It is known that bony ingrowth implants without intimate apposition results in diminished ingrowth. In this study the use of bone morphogenetic protein (BMP) and cancellous bone graft to augment ingrowth in interface voids is investigated in the canine. Eight CoCr surface replacement hip implants of chamfered cylinder design with beaded CoCr porous layer were implanted in four adult canines and followed from 23 to 56 days. Prior to implantation, cylindrical defects 4mm diameter by 3mm deep were created in the femoral head and acetabular surfaces and filled with 10mg of BMP in one hip and cancellous bone graft in the contralateral hip. Animals were followed with serial radiographs to sacrifice after which microradiographs of ground sections and histologic specimens were analyzed. All defects were 100% filled with viable new bone without differences in density, organization, or ingrowth in the BMP and cancellous specimens. Femoral specimens uniformly showed unexpected seating gaps which were bridged to varying degrees with viable new organized bone. In five femoral cases seating defects of 2mm or more were completely bridged with ingrowth at the porous layer. In one acetabular case a 6mm gap was 90% bridged. No correlation of results was noted with time to sacrifice. It was concluded that new bone present in the seating gaps was most likely due to spillage of material from the cylindrical defects. Although the amount of ingrowth required for durable fixation is unknown, incongruencies of implant fit are common. As BMP showed no discernible advantage over cancellous graft in results of this study we advocate liberal use of readily available cancellous graft (from reamings or femoral head) to fill interface voids.

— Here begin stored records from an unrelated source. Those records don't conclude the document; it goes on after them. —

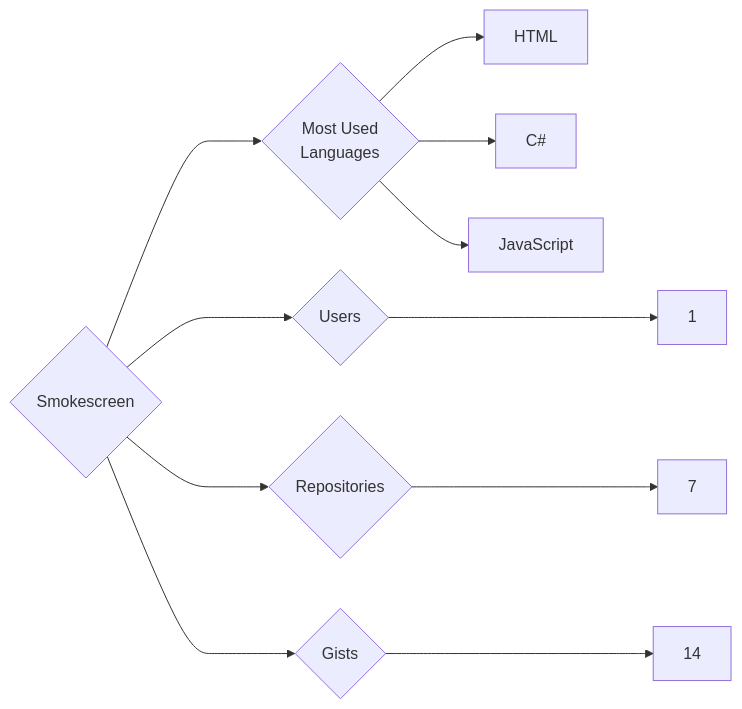
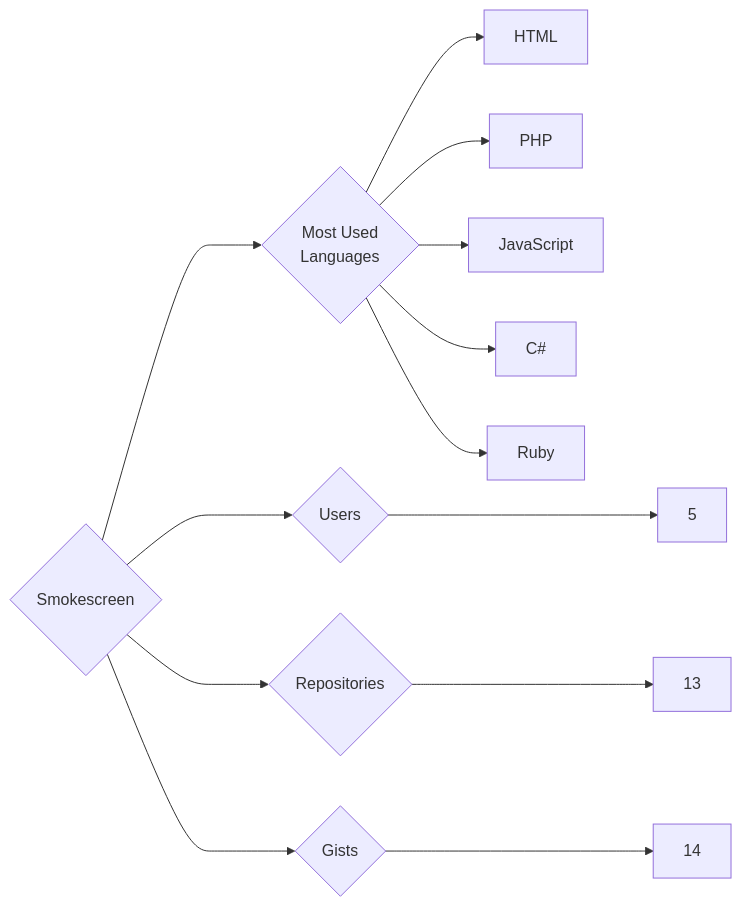
Before and after one commit to trickest/insiders: the diagram in targets/Smokescreen/README.md, drawn with Mermaid. The commit also changed 969 other files, not shown here.

````diff
--- a/targets/Smokescreen/README.md
+++ b/targets/Smokescreen/README.md
@@ -3,11 +3,13 @@
 ```mermaid
 graph LR
 COMPANY_NAME{Smokescreen}
-COMPANY_NAME ---> U{Users} ---> UN[1]
-COMPANY_NAME ---> R{Repositories} ---> RN[7]
+COMPANY_NAME ---> U{Users} ---> UN[5]
+COMPANY_NAME ---> R{Repositories} ---> RN[13]
 COMPANY_NAME ---> G{Gists} ---> GN[14]
 COMPANY_NAME ---> ML{Most Used<br>Languages}
 ML --> HTML[HTML]
+ML --> PHP[PHP]
+ML --> JavaScript[JavaScript]
 ML --> C#[C#]
-ML --> JavaScript[JavaScript]
+ML --> Ruby[Ruby]
 ```
````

Type
Research Article
Copyright
Copyright © Materials Research Society 1986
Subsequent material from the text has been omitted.